In addition to high per-year costs, a majority of students take more than four years to complete a “four year” degree. The official four-year graduation rate for students attending public colleges and universities is 33.3 percent. To keep “graduation rates” at a more respectable 64 percent, government tracks a six year graduation rate, meaning costs could be more than 50 percent higher than families have been conditioned to expect. A quarter of students never graduate at all. Many still carry debt, but without the compensatory salary boost of a college credential.
Sixty-five percent of undergraduates take on debt to complete their degrees – again, excellent long form analysis on this phenomenon has been written. Median starting wages have stayed static as debts have risen, and not just debt in a broad sense, but high-interest debt to government-monopoly lenders. Student debt isn’t dischargeable in bankruptcy, and missed payments may result in garnishing not just of wages but of opportunities. Students with delinquent federal loans can be denied public jobs, the right to run for office, subsidized housing or health insurance, professional licenses, and dozens more “benefits,” held over the heads of students like a congressionally sanctioned sword of Damocles.
In Georgia, where I taught at a flagship state university, many students attended their first semester or two of college on the “HOPE scholarship.” When their GPAs dipped below required standards (far more common for engineering or biology students than for sculpture or drama) that funding would disappear instantly. In their pleas for higher grades, or in hushed voices near finals, students would talk about the devastation of “losing Hope”
For many, a semester or two of funded college would be all they’d get to attend, regardless of how much additional debt or sunk costs in housing and books they’d been convinced to take on. Without a degree, that time was wasted, and so were thousands of dollars they could ill-afford to lose. It makes little difference to the university, because another cohort of freshmen – 120,000 every year in Georgia – would be showing up the following August, flush with funding.
Many students go to college believing it is the key to a middle class life. And for most, getting the degree still pays off.
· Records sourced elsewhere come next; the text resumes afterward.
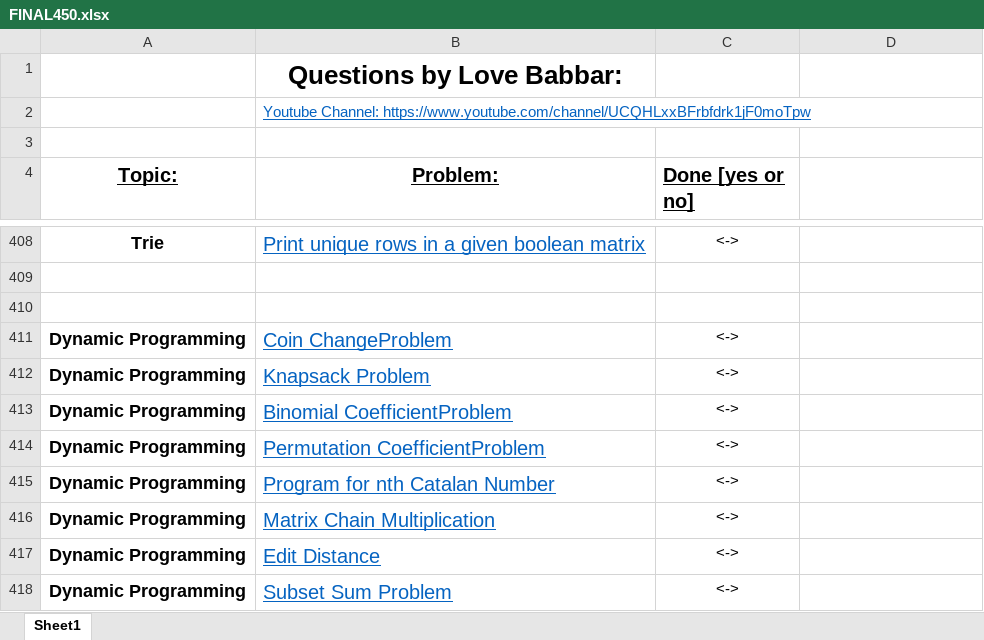
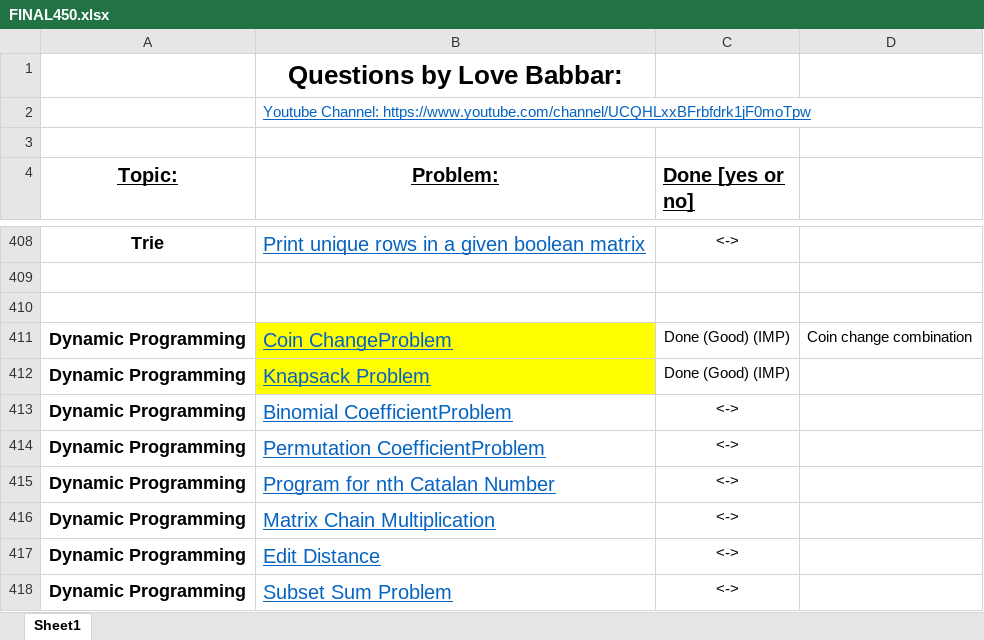
Before and after one commit to Ajayjam97/DS_ALGO, an Excel workbook: C++/FINAL450.xlsx, sheet Sheet1, drawn as a sheet; only a part is shown, gaps mark what is left out; values as stored, in another font and other column widths than the file's, no borders; the diff names each change by its address in the sheet, - before the commit and + after, or states it on an @@ line.

```diff
--- a/C++/FINAL450.xlsx (sheet Sheet1)
+++ b/C++/FINAL450.xlsx (sheet Sheet1)
-B411:B412 fill: none
+B411:B412 fill: #FFFF00
-C411:C412 (Done [yes or no]): <->
+C411:C412 (Done [yes or no]): Done (Good) (IMP)
-D411: (empty)
+D411: Coin change combination
```
Also changed, not shown: 2 other files.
But 25 percent of college degrees have a negative return on investment, led by sociology, religious studies, and fine arts. 41 percent of college graduates work in a job that didn’t require a degree. Meanwhile, a chronic shortage of skilled tradespeople has meant highly paid, non-degree, technical jobs going unfilled.
Examining our Options
The culture and structure of higher education, often in response to public policy aimed at “fixing” something, have fundamentally changed the value proposition of a college education. Many young people will benefit, financially, socially, materially, intangibly, by the college experience, but it’s important to be clear-eyed about what that experience – both during and after – will look like. College can’t continue to be treated as a “right for everyone” default option. The costs are simply too high, and the trade-offs too difficult to measure.
Whether colleges can begin to reverse these trends – treat faculty as skilled professionals, who shape student experience; cut down administrative costs; and improve educational and professional outcomes for their graduates – remains to be seen. As among younger students, educational entrepreneurs are creating alternative paths and customized solutions that may eclipse much of college’s original value proposition. There is reason to be optimistic about education, if not necessarily about traditional universities.
In the meantime, millions of U-Hauls will fan out to dorms across the county, packed not only with dreams, but uncertainty and unease.